* _Front-end code edit data_
━━━━
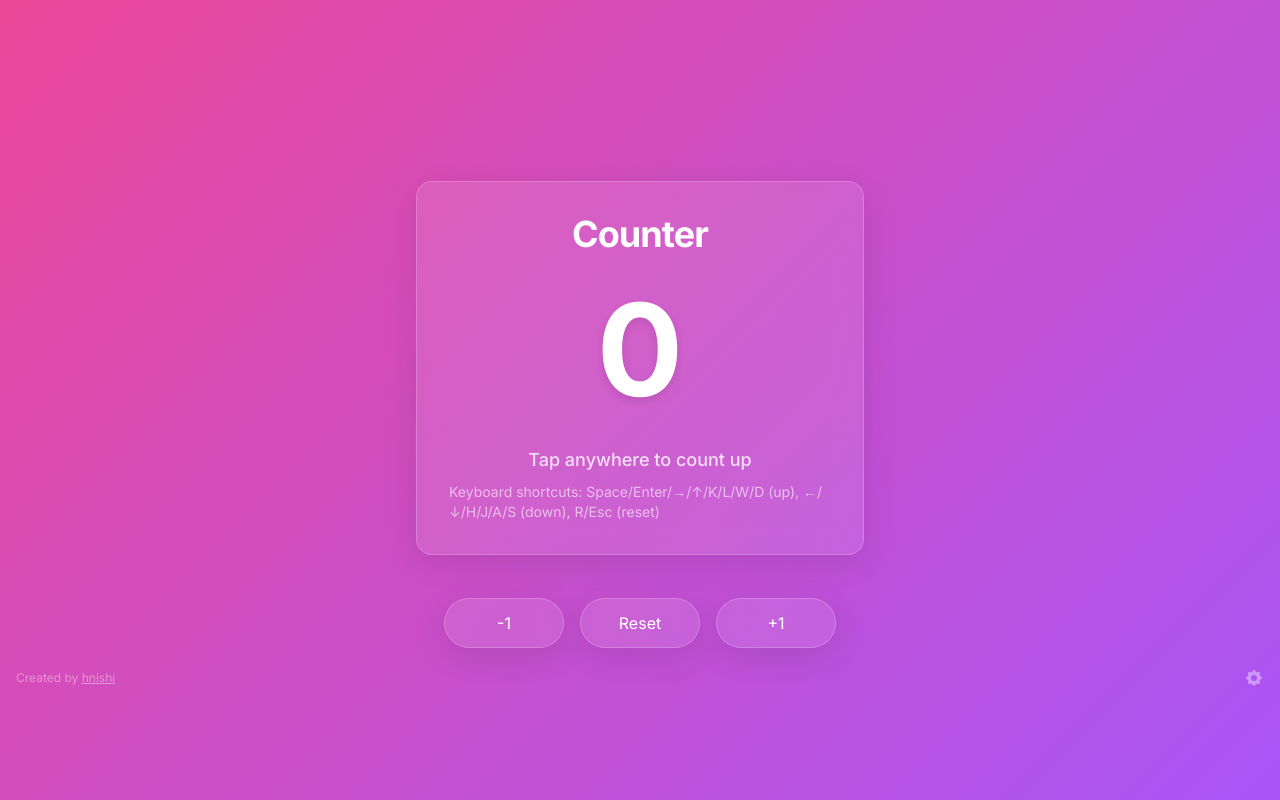
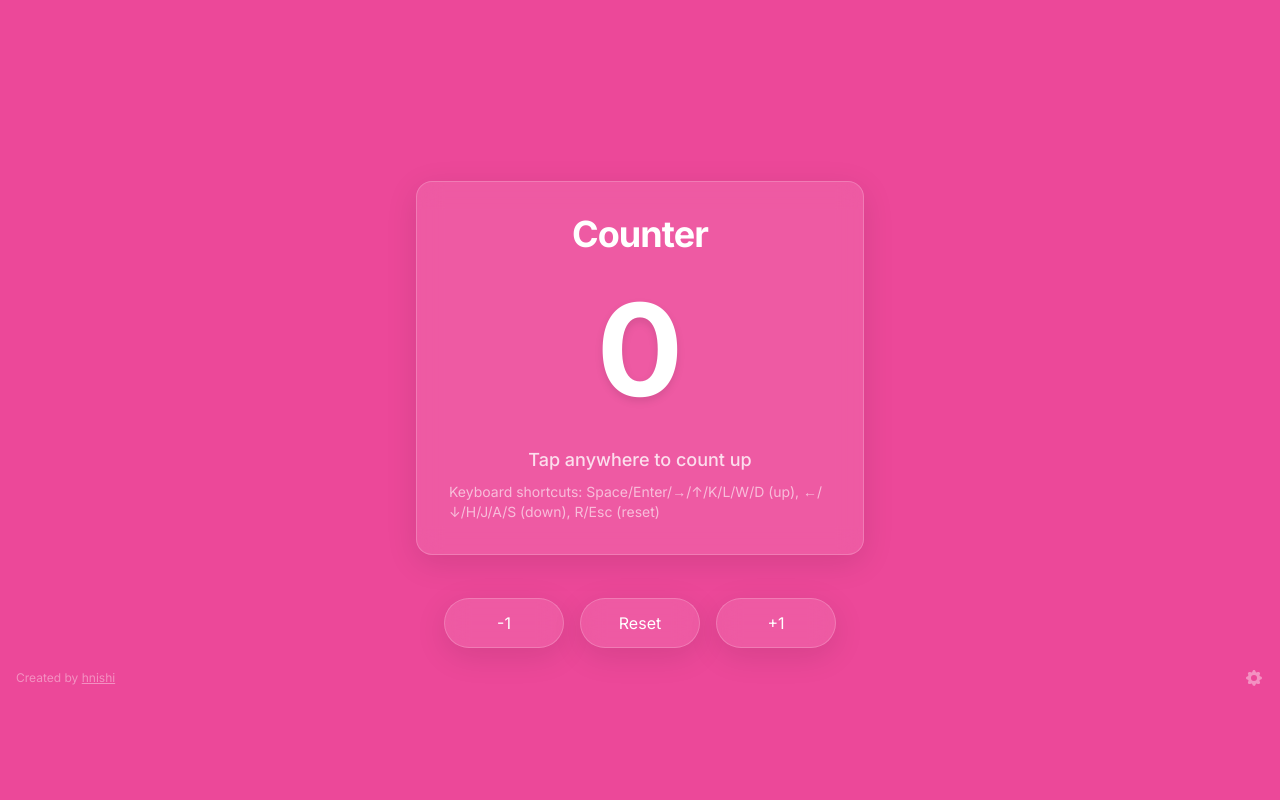
Before and after one commit to hnishi/counter-pwa, a Next.js app: page / in a window 1280 px wide. Built offline with nearby package versions, Linux system fonts and the light colour scheme.

Commit message:
fix: add background-color to ensure consistent appearance during transitions

```diff
--- a/src/app/globals.css
+++ b/src/app/globals.css
@@ -4,19 +4,64 @@
 
 /* 基本スタイル */
 @layer base {
+  :root {
+    --gradient-normal: linear-gradient(-45deg, #6366f1, #a855f7, #ec4899);
+    --gradient-active: linear-gradient(-45deg, #7c3aed, #d946ef, #f43f5e);
+  }
+
   html, body {
     @apply min-h-screen touch-none overscroll-none overflow-hidden;
-    background: linear-gradient(-45deg, #6366f1, #a855f7, #ec4899);
-    background-size: 200% 200%;
+    margin: 0;
+    padding: 0;
     overscroll-behavior: none;
     -webkit-tap-highlight-color: transparent;
+    background-color: #ec4899;
+    transition: background-color 0.3s ease-in-out;
+  }
+
+  html:has(.gradient-active:active),
+  body:has(.gradient-active:active) {
+    background-color: #7c3aed;
+  }
+
+  html::before,
+  body::before {
+    content: '';
+    position: fixed;
+    top: 0;
+    left: 0;
+    right: 0;
+    bottom: 0;
+    background: var(--gradient-normal);
+    background-size: 200% 200%;
+    z-index: -1;
+    min-height: calc(100vh + env(safe-area-inset-top));
+    transition: background 0.3s ease-in-out;
+  }
+
+  html:has(.gradient-active:active)::before,
+  body:has(.gradient-active:active)::before {
+    background: var(--gradient-active);
+    background-size: 200% 200%;
   }
 }
 
 /* カスタムユーティリティ */
 @layer utilities {
-  .gradient-animate {
+  .gradient-animate::before {
     animation: gradient-shift 3s ease infinite;
+  }
+}
+
+@keyframes gradient-shift {
+  0% {
+    background-position: 0% 50%;
+  }
+  50% {
+    background-position: 100% 50%;
+  }
+  100% {
+    background-position: 0% 50%;
   }
 }
 
@@ -48,10 +93,12 @@
   transition: transform 0.3s ease-in-out;
 }
 
+.gradient-active {
+  transition: transform 0.3s ease-in-out;
+}
+
 .gradient-active:active {
   transform: scale(0.99);
-  background: linear-gradient(-45deg, #7c3aed, #d946ef, #f43f5e);
-  background-size: 200% 200%;
 }
 
 /* パネルのグラス効果 */
--- a/src/app/layout.tsx
+++ b/src/app/layout.tsx
@@ -12,13 +12,20 @@ export default function RootLayout({
   children: React.ReactNode;
 }) {
   return (
-    <html lang="ja" className="gradient-animate">
+    <html lang="ja">
       <head>
         <meta charSet="utf-8" />
         <meta
           name="viewport"
           content="width=device-width, initial-scale=1, viewport-fit=cover, user-scalable=no, maximum-scale=1.0, minimum-scale=1.0"
         />
+        <style>
+          {`
+            :root {
+              --sat: env(safe-area-inset-top);
+            }
+          `}
+        </style>
         <meta
           name="description"
           content="シンプルなPWAカウンターアプリケーション"
--- a/src/app/page.tsx
+++ b/src/app/page.tsx
@@ -346,7 +346,10 @@ export default function Home() {
   return (
     <main
       onClick={handleCountUp}
-      className="h-screen gradient-active gradient-animate relative overflow-hidden cursor-pointer"
+      className="min-h-screen h-[100vh] gradient-active gradient-animate relative overflow-hidden cursor-pointer"
+      style={{
+        minHeight: "calc(100vh + env(safe-area-inset-top))",
+      }}
     >
       <div className="absolute inset-0 flex flex-col items-center justify-center p-4 sm:p-6 -mt-16">
         <div className="w-full max-w-md p-6 sm:p-8 rounded-2xl glass-panel">
```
━━━━
* _EXERCISE PROMPT_
Where a line above contains the word "viewport", copy that line.

* _ANSWER SECTION_
           name="viewport"
           content="width=device-width, initial-scale=1, viewport-fit=cover, user-scalable=no, maximum-scale=1.0, minimum-scale=1.0"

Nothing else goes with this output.